Andy Ricker: What is New York Cuisine?
JBF EditorsJBF Editors
June 25, 2013
For the New York issue of our member newsletter, JBF Notes, we asked past Best Chef award winners from regions around the country to tell us what cuisine in the Big Apple means to them, and, of course, for their must-visit spots when they're in town. We'll be posting their responses throughout the week. First up: Andy Ricker, winner of the 2011 Best Chef: Northwest award and chef of Pok Pok in Brooklyn and Portland, Oregon.
What is New York cuisine?
In a city like New York, I think it's difficult to say what defines the cuisine. There is so much going on: populations shifting and mingling, trends coming and going, fortunes ebbing and flowing. I could point to certain places that I think only really exist here in their archetypical forms: Defonte's sandwich shop in Red Hook, Katz's deli, Peter Luger’s, Di Fara Pizza, Lucali, Great New York Noodletown. Or I could point to places that literally reference New York in their cuisine: Torrisi, Eleven Madison Park. Or to chefs who are "a New York chef," Mario Batali, Daniel Boulud, and Jean-Georges Vongerichten—though none of those guys were born and raised here. In the end, it may be defined more by the environment everyone is forced to work in, with all the challenges the city embodies as well as the rewards. New York cuisine is whatever New Yorkers welcome and seek out and champion.

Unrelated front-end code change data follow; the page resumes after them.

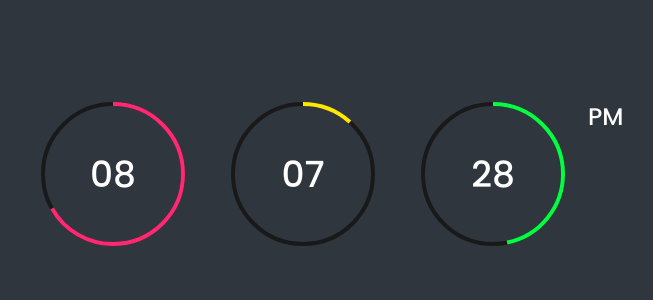
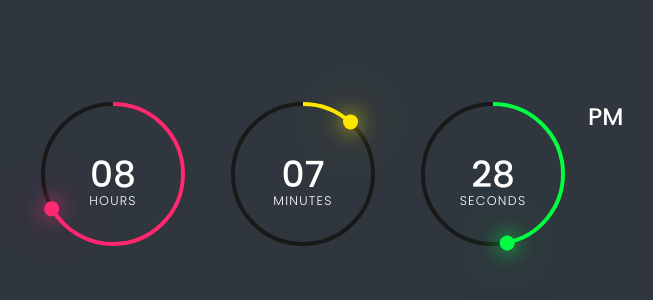
Before and after one commit to AishwaryaAtWork/Digi-Analog-Clock, a plain HTML site: page index.html in a window 1280 px wide. Shown: the part 226-526 px from the top of the page, without its empty margins (317-970 px from the left). Drawn offline with Linux system fonts and the light colour scheme.

Commit message:
Added color feature

```diff
--- a/app.js
+++ b/app.js
@@ -8,6 +8,10 @@ setInterval(()=>{
     let hh = document.getElementById('hh');
     let mm = document.getElementById('mm');
     let ss = document.getElementById('ss');
+
+    let hr_dot = document.querySelector('.hr_dot');
+    let min_dot = document.querySelector('.min_dot');
+    let sec_dot = document.querySelector('.sec_dot');
 
     let h = new Date().getHours();
     let m = new Date().getMinutes();
@@ -24,12 +28,16 @@ setInterval(()=>{
     m = (m < 10) ? '0'+m : m;
     s = (s < 10) ? '0'+s : s;
 
-    hours.innerHTML = h;
-    minutes.innerHTML = m;
-    seconds.innerHTML = s;
+    hours.innerHTML = h + '<br> <span>Hours</span>';
+    minutes.innerHTML = m + '<br> <span>Minutes</span>';
+    seconds.innerHTML = s + '<br> <span>Seconds</span>';
     ampm.innerHTML = am;
 
     hh.style.strokeDashoffset = 440 - (440 * h) / 12;    // 12 hours clock
     mm.style.strokeDashoffset = 440 - (440 * m) / 60;    // 60 minutes
     ss.style.strokeDashoffset = 440 - (440 * s) / 60;    // 60 seconds
+
+    hr_dot.style.transform = `rotate(${h * 30}deg)`;   // 360/12 = 30
+    min_dot.style.transform = `rotate(${m * 6}deg)`;   // 360/60 = 6
+    sec_dot.style.transform = `rotate(${s * 6}deg)`;   // 360/60 = 6
 });
--- a/index.html
+++ b/index.html
@@ -12,6 +12,7 @@
 <body>
     <div id="time">
         <div class="circle" style="--clr:#ff2972;">
+            <div class="dots hr_dot"></div>
             <svg>
                 <circle cx="70" cy="70" r="70"></circle>
                 <circle cx="70" cy="70" r="70" id="hh"></circle>
@@ -19,6 +20,7 @@
             <div id="hours">00</div>
         </div>
         <div class="circle" style="--clr:#fee800;">
+            <div class="dots min_dot"></div>
             <svg>
                 <circle cx="70" cy="70" r="70"></circle>
                 <circle cx="70" cy="70" r="70" id="mm"></circle>
@@ -26,6 +28,7 @@
             <div id="minutes">00</div>
         </div>
         <div class="circle" style="--clr:#04fc43;">
+            <div class="dots sec_dot"></div>
             <svg>
                 <circle cx="70" cy="70" r="70"></circle>
                 <circle cx="70" cy="70" r="70" id="ss"></circle>
--- a/style.css
+++ b/style.css
@@ -51,8 +51,34 @@ body{
     font-weight: 500;
     font-size: 1.5em;
 }
+#time div span{
+    position: absolute;
+    transform: translateX(-50%) translateY(-10px);
+    font-size: 0.35em;
+    font-weight: 300;
+    letter-spacing: 0.1em;
+    text-transform: uppercase;
+}
 #time .ap{
     position: relative;
     font-size: 1em;
     transform: translateX(-20px);
 }
+.dots{
+    position: absolute;
+    width: 100%;
+    height: 100%;
+    z-index: 10;
+    display: flex;
+    justify-content: center;
+}
+.dots::before{
+    content: '';
+    position: absolute;
+    top: -3px;
+    width: 15px;
+    height: 15px;
+    background: var(--clr);
+    border-radius: 50%;
+    box-shadow: 0 0 20px var(--clr), 0 0 60px var(--clr);
+}
```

Tertulia. Because Seamus Mullen has found a way to stay true to the traditions of Spain while staying fresh and current with what a New York restaurant is all about: innovative food and great service.

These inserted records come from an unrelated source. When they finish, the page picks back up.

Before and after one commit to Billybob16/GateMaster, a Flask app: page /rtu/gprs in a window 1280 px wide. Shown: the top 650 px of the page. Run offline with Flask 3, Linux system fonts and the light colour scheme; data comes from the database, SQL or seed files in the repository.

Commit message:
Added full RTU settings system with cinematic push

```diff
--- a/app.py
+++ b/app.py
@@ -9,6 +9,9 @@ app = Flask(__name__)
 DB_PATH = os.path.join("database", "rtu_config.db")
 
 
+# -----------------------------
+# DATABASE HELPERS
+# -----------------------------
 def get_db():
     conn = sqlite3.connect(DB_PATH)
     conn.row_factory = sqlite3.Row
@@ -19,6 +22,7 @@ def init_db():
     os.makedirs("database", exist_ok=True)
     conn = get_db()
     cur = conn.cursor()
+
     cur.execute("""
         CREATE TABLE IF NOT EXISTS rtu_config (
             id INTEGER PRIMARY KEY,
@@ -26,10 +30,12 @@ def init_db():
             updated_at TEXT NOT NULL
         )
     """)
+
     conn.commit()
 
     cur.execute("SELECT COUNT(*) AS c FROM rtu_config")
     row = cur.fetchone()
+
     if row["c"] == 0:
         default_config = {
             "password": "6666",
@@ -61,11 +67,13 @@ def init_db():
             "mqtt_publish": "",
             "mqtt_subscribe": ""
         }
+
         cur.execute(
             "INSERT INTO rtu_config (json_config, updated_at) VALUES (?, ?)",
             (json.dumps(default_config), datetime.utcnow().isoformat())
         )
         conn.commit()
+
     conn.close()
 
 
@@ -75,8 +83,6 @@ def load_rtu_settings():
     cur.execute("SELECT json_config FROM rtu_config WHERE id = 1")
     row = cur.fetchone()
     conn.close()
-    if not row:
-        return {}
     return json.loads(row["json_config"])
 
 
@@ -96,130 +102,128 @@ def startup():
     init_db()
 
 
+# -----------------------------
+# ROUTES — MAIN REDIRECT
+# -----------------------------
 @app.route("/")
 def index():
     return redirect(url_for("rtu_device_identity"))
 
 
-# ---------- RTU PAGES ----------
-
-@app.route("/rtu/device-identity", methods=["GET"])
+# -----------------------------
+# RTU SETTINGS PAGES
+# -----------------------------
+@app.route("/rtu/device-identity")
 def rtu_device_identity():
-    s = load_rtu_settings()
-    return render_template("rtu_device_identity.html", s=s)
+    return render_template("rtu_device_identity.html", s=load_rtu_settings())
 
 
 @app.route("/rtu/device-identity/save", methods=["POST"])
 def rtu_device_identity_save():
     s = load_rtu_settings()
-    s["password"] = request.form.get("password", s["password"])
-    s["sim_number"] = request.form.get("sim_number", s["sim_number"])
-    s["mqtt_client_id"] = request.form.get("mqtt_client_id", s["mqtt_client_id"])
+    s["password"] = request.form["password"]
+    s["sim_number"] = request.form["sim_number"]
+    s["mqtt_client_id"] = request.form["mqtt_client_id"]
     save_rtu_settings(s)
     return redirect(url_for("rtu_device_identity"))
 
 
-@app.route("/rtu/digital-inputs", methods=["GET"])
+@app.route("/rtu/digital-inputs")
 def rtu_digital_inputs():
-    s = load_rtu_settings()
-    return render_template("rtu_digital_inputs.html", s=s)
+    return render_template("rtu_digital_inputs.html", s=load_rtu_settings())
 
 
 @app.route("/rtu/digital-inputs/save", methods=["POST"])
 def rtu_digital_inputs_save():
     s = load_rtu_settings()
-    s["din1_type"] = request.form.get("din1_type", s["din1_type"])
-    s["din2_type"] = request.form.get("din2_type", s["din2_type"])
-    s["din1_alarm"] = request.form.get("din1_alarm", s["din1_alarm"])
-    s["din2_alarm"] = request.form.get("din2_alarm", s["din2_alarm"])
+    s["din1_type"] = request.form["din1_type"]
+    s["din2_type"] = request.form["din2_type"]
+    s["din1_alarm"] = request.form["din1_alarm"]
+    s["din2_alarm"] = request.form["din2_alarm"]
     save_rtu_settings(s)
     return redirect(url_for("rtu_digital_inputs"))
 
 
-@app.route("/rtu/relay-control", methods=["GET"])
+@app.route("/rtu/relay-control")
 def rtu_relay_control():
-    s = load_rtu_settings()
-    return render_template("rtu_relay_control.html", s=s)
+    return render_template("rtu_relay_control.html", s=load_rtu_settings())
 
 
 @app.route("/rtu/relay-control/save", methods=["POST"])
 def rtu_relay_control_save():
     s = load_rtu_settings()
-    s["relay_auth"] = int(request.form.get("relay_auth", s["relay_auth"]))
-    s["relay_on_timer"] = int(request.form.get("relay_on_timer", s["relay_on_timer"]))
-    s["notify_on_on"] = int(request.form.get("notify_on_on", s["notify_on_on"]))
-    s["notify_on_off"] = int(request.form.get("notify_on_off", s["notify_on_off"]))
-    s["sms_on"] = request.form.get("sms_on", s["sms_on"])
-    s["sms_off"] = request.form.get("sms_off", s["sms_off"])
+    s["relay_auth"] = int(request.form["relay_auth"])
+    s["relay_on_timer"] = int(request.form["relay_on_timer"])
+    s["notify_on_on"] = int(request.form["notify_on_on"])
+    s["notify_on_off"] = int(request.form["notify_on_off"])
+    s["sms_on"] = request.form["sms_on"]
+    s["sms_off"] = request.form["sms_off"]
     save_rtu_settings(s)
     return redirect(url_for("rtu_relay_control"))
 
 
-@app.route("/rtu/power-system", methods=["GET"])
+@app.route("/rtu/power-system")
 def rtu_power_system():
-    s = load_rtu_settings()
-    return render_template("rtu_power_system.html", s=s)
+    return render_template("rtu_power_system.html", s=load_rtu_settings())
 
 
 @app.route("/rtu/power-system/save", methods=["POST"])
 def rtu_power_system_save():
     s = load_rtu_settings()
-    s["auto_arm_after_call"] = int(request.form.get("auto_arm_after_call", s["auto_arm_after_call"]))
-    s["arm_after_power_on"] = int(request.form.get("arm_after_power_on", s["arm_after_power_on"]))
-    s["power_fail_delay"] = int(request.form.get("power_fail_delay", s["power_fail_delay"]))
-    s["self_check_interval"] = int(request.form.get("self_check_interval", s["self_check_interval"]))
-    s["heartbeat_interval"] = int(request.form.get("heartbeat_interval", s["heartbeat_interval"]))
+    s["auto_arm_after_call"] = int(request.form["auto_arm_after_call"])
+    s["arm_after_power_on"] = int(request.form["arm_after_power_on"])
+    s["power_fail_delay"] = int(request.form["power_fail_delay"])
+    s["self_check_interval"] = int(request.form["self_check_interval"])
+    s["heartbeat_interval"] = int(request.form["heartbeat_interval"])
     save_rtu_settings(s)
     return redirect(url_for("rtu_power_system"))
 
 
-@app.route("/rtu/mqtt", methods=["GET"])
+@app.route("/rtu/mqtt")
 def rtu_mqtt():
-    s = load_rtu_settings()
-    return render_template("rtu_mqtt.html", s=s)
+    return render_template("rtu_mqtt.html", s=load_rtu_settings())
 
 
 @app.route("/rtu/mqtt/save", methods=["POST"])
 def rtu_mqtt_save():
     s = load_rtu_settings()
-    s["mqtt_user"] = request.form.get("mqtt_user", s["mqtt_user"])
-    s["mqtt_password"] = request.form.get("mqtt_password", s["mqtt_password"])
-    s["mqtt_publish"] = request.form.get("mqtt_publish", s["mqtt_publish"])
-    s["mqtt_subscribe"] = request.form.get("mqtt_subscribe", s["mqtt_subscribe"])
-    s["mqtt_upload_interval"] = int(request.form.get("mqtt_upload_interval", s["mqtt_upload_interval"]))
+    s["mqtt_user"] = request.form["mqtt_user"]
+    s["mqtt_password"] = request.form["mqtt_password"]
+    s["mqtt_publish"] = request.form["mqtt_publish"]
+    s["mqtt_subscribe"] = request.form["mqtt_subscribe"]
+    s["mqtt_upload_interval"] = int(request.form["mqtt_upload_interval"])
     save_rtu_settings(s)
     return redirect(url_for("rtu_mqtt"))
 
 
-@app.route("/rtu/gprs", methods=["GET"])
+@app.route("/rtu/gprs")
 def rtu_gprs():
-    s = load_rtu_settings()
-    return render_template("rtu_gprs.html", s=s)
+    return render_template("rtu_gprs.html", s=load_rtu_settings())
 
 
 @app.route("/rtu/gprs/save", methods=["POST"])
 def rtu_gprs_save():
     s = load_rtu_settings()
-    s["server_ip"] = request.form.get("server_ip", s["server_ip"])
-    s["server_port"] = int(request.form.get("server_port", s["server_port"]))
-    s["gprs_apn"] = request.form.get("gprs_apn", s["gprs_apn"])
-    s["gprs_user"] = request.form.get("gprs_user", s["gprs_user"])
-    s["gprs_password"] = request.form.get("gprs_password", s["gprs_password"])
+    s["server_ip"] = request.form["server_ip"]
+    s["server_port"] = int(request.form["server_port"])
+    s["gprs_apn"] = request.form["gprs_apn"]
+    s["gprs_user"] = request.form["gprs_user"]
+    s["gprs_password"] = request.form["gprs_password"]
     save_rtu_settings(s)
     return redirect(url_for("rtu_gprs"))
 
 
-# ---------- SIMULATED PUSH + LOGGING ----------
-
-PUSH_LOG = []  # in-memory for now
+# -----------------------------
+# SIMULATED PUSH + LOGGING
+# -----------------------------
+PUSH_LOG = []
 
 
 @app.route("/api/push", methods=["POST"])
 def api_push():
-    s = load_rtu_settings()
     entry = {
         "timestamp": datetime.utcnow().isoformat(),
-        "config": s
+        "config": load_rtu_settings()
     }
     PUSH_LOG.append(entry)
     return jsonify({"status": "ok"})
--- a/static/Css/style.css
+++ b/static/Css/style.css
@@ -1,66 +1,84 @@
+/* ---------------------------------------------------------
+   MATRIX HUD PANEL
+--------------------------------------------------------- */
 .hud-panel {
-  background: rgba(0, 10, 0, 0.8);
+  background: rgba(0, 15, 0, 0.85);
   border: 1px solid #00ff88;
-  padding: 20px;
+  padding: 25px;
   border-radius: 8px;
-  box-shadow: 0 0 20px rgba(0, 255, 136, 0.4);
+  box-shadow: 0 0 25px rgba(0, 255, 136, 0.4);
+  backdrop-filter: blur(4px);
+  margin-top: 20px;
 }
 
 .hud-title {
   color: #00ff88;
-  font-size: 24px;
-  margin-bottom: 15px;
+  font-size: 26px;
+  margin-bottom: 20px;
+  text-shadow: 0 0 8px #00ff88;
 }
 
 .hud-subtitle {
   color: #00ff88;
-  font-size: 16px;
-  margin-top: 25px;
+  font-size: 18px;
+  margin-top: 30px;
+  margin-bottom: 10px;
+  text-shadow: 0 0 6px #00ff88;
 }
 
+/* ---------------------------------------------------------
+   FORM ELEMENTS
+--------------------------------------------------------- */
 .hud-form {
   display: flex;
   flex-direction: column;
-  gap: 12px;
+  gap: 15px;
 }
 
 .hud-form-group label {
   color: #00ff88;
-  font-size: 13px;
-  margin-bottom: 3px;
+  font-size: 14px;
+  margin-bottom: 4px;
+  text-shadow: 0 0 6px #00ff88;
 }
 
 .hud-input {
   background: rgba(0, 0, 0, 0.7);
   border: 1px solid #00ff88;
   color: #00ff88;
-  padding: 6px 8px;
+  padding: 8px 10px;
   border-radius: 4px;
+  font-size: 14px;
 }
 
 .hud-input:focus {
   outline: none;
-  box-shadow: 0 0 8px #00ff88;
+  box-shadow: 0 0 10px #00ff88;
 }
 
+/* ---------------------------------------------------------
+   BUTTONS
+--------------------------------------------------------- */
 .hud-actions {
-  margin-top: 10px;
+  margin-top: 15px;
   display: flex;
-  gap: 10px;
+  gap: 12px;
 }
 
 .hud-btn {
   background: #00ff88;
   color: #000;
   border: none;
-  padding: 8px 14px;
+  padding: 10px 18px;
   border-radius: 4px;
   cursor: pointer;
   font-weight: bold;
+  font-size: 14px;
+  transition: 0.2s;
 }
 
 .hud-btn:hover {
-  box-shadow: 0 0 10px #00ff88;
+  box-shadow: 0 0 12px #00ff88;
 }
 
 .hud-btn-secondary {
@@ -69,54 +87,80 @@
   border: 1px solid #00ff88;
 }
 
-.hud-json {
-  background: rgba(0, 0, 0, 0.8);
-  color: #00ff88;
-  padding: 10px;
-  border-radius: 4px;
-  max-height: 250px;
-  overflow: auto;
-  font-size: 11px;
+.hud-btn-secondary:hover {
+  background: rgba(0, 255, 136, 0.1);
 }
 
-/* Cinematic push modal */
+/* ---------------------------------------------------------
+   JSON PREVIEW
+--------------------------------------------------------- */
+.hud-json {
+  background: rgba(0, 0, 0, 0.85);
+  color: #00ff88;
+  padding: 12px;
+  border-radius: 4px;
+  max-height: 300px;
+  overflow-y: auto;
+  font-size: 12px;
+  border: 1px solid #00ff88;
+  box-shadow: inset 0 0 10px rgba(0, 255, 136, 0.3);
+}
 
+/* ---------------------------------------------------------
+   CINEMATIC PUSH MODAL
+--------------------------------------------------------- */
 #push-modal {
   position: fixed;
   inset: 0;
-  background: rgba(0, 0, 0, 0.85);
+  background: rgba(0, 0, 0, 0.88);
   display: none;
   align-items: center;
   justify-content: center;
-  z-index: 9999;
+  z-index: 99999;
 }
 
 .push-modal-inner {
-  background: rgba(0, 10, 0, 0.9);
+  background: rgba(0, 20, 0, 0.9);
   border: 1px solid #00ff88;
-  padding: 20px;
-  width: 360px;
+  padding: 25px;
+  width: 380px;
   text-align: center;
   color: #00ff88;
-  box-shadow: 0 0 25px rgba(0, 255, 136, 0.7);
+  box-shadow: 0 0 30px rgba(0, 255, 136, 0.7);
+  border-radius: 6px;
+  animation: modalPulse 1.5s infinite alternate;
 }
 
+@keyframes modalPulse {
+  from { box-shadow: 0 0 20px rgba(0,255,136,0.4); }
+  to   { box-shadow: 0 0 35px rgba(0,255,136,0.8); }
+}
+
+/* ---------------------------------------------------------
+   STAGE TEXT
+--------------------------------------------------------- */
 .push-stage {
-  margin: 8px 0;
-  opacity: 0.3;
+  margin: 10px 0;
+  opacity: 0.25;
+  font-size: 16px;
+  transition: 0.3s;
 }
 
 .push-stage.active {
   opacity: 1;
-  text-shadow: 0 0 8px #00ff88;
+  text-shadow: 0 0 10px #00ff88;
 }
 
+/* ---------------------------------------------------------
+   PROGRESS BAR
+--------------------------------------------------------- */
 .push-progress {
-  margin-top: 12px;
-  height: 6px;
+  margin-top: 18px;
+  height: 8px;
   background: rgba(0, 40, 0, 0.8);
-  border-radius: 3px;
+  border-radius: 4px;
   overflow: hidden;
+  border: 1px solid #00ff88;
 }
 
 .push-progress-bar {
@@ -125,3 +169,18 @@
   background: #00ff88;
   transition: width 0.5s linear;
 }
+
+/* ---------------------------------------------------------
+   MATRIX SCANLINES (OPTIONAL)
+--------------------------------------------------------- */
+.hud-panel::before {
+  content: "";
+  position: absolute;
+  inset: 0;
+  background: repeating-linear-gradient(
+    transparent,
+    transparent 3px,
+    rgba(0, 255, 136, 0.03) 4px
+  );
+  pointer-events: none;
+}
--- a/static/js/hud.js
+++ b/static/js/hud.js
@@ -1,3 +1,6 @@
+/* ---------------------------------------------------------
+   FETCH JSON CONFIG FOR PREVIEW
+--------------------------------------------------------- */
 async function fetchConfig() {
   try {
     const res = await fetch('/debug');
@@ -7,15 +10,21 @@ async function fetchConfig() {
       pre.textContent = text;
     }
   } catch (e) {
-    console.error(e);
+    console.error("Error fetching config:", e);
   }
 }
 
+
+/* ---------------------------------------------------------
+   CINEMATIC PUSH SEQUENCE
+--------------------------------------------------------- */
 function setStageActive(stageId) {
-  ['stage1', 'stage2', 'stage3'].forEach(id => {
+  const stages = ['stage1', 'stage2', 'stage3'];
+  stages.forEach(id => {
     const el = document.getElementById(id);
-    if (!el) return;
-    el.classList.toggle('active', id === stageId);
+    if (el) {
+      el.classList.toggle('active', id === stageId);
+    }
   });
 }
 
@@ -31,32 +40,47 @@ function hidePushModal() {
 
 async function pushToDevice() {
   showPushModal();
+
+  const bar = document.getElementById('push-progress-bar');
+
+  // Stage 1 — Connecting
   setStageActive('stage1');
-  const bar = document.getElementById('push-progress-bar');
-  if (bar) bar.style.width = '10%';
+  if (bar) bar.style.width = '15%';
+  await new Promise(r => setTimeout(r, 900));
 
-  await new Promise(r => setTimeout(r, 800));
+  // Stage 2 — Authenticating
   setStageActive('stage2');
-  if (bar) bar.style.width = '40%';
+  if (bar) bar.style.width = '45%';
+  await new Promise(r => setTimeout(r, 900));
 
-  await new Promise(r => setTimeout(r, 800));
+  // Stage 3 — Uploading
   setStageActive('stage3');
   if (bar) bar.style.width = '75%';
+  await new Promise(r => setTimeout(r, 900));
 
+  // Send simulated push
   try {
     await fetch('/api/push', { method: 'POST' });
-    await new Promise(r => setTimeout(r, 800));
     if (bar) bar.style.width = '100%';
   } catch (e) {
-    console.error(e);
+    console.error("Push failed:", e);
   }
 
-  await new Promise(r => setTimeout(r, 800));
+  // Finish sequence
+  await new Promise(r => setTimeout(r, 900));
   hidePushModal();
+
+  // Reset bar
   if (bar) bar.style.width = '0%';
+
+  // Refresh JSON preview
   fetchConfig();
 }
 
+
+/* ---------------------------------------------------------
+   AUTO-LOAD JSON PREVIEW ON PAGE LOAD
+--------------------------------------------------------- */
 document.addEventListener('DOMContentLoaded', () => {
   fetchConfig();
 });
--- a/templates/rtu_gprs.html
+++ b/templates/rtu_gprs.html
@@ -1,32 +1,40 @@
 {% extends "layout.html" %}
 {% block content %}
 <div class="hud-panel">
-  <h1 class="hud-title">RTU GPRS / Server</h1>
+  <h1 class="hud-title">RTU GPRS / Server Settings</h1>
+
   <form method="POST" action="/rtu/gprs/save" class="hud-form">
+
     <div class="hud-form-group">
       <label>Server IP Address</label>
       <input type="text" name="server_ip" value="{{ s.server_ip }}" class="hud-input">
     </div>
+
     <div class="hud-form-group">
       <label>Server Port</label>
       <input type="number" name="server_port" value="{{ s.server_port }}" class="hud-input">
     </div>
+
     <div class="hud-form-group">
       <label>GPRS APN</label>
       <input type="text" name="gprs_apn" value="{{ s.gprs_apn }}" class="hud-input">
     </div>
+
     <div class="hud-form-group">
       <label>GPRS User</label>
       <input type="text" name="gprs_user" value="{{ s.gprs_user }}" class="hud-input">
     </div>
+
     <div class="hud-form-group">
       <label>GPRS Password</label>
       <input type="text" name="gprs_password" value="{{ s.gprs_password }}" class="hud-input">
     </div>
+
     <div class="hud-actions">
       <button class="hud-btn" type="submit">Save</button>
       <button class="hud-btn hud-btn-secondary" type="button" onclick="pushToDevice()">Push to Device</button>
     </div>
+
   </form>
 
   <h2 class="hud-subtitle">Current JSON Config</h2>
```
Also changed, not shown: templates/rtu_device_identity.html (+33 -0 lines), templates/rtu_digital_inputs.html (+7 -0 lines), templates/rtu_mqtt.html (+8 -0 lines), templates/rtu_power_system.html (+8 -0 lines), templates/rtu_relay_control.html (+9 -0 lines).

Mission Chinese. Because Danny Bowien and his crew knock it out of the park with fun, delicious food in a lively atmosphere, have attained world renown for it, and do it all out of a kitchen that's better suited to Chinese takeaway and in a dining room that's more like a covered deck. The fact that this restaurant exists in New York City is a testament to the lengths people will go to make it work.
Del Posto. Mark Ladner and Brooks Headley preside over a kitchen that turns out beautiful, decadent Italian food, and the dining room experience makes you feel like royalty.
I also love eating at little, relatively unknown joints in Chinatown and Flushing. This city has some of the most interesting and diverse Asian cuisine in the country, not to mention the food of virtually every other country and ethnicity. New York is an eater's paradise.